Content revision data:
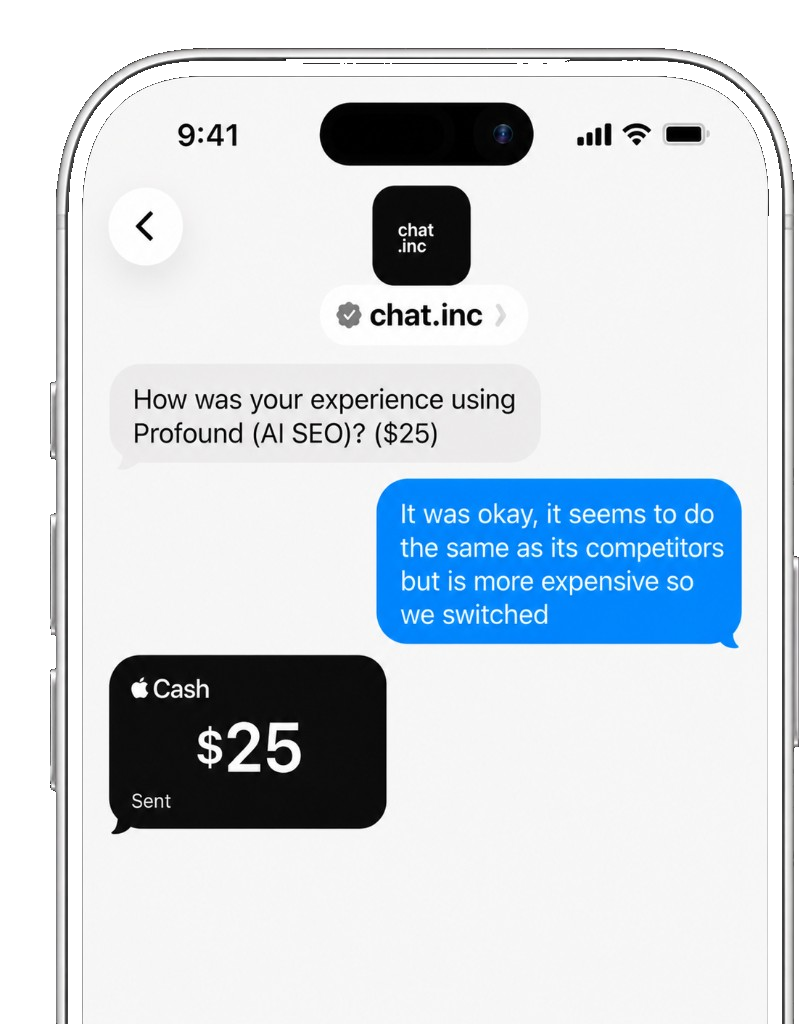
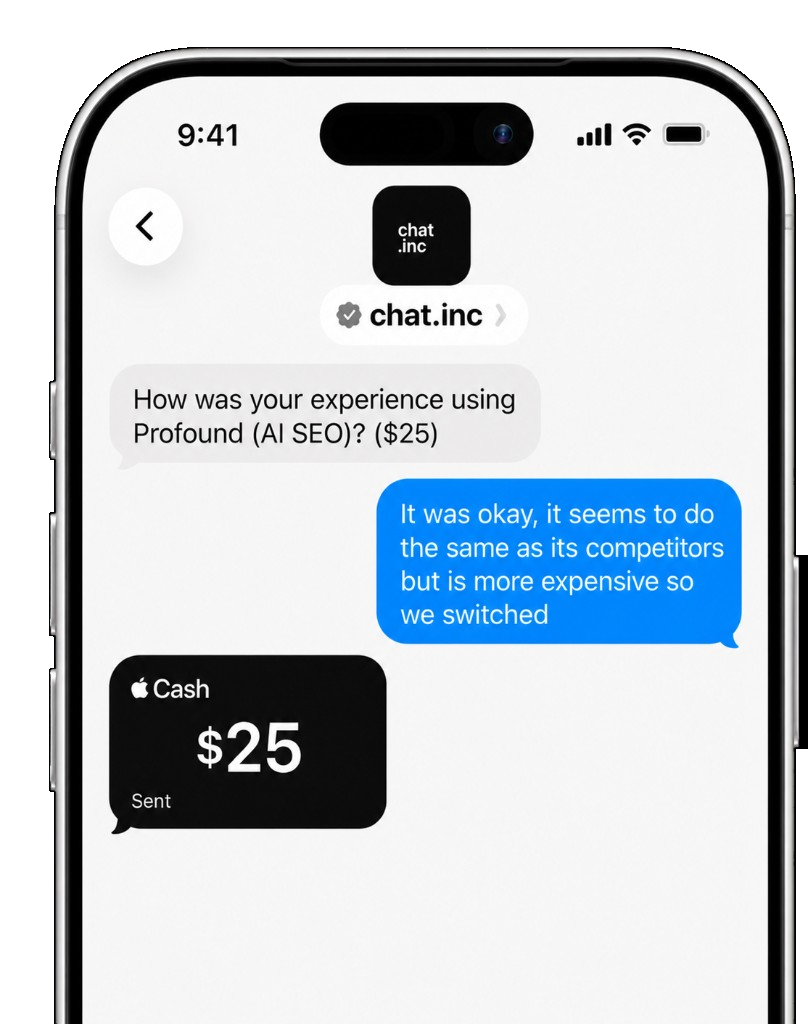
Preserve Dynamic Island and Apple Cash when removing outer black.

Changed region(s): [[0.0619, 0.0312, 1.0, 1.0]]

diff --git a/app/page.tsx b/app/page.tsx
@@ -30,7 +30,7 @@ export default function Home() {
 
           <img
             className="phone"
-            src="/phone.png?v=5"
+            src="/phone.png?v=6"
             alt="chat.inc iMessage conversation paying $25 for an expert answer"
             width={808}
             height={1024}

> [Description of the task]: Check every line of the data above for the string "phone", and copy those that have it.

> [Your response]:
             className="phone"
-            src="/phone.png?v=5"
+            src="/phone.png?v=6"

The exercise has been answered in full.